Today, moms have good reason to be concerned about how their teens use the Internet, but the truth is, online dangers pale compared to the risks of drunk driving. In 2007, 6,552 people were killed in auto accidents involving young drivers (16-20), according to the National Highway Transportation Safety Administration (NHTSA). In 2006, nearly a fifth (18 percent) of the 7,643 15- to 20-year-old drivers involved in fatal traffic crashes had a high blood alcohol level.
On the other hand, the numbers from the Crimes Against Children Research Center indicate that one child in seven has received an unwanted sexual solicitation online. However, many (possibly most) of those solicitations were from other teens, not from adult predators. Plus, most recipients didn’t view them as serious or threatening, and almost all of the young people handled the solicitations easily and effectively. The study indicated that two out of 1,500 young people interviewed had actually been sexually victimized by someone they met online.
So while the odds that a teenager will be hurt or killed driving drunk are significantly higher than being victimized by an online predator, it’s still important that you monitor their activities on the computer. A recent study by a leading software manufacturer indicated that a third have cleared their browser history to hide their online activity from their parents. More than half of teens have given out personal information to strangers, and more than a third of girls have sent their photo to a stranger they met on the Internet.
So what should a concerned parent do with kids living in the computer age?
1) Don’t overreact. Remember that kids push back when parents get too overbearing—even for the right reasons. Start with a conversation, not a lecture about the dangers of the Internet.
2) Talk. Keep the communication lines open with your teen. Learn what they’re doing online, and even surf the Web together. As long as your teen is talking with you, chances are they won’t get into trouble.

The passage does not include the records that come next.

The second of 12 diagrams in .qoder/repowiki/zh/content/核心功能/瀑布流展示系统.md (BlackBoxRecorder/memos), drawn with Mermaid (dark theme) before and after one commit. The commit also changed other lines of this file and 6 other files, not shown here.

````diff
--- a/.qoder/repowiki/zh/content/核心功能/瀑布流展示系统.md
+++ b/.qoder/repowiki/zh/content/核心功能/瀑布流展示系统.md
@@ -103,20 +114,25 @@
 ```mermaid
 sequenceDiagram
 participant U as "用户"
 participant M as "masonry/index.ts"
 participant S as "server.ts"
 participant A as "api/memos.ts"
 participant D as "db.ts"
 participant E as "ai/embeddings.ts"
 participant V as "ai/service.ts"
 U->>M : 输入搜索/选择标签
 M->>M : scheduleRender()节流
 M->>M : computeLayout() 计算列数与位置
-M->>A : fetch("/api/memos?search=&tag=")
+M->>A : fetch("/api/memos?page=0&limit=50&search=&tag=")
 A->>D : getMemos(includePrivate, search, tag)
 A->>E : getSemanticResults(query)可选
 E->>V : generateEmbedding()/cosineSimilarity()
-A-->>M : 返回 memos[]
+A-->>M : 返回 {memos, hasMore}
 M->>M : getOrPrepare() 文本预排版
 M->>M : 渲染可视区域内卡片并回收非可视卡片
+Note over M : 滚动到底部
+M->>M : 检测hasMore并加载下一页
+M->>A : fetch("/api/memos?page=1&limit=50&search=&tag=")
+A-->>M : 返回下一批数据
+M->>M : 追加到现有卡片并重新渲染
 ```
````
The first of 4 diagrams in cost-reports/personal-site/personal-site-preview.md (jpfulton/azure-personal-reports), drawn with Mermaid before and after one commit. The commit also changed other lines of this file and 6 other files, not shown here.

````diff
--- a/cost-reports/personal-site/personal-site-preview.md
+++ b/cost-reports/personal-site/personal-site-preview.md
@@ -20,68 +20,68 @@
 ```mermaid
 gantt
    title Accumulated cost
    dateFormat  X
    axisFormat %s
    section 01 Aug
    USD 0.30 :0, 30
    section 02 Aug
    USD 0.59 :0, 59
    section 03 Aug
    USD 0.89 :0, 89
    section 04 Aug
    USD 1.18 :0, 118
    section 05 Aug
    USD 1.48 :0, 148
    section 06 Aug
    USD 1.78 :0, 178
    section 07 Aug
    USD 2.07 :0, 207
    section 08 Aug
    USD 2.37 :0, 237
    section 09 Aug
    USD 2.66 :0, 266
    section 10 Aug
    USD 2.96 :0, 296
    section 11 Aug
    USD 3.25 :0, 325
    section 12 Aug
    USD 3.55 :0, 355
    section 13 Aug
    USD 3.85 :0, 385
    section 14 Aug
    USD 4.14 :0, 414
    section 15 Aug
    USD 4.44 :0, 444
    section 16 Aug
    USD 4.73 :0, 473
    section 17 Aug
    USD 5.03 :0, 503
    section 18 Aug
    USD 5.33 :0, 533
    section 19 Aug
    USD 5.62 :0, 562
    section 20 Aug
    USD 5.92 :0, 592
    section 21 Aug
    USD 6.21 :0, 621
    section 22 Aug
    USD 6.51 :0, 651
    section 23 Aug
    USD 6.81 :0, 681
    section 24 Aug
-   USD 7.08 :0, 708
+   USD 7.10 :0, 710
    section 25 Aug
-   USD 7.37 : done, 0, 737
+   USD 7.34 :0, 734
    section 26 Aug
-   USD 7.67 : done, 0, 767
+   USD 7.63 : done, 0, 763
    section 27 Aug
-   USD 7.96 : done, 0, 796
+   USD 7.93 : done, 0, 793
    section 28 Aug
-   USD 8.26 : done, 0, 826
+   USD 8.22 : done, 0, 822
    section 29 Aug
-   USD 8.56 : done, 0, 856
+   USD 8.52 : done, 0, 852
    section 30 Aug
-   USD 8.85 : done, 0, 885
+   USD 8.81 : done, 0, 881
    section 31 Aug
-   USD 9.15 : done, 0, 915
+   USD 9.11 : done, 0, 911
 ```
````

3) Keep the computers out in the open. I’ve long been a critic of allowing children—and even teens—to have computers in their room. If at all possible, keep the computer out where others can see what they’re doing. Make it tough for them to look at sites you wouldn’t approve.
4) If you really believe your child is viewing pornography, get good advice. Even getting rid of the computer will only make them go to a friend's house, where you’ve really lost control. Christian organizations like xxxchurch.com have resources to help those involved in pornography. Some organizations have even created accountability software that automatically sends an email to parents when their kids go to a sexually explicit site.
The bottom line is, be aware. Talk to your kids and stay a vital part of their online world. Today more than ever, young people are being bombarded with media messages, and those messages are more violent and sexually explicit than ever.
Because kids have access to online tools everywhere—at home, at a friend's house, at school and more—it’s virtually impossible to police their every moment. So the best protection is their own sense of right and wrong. It may be the best way to keep them out of trouble.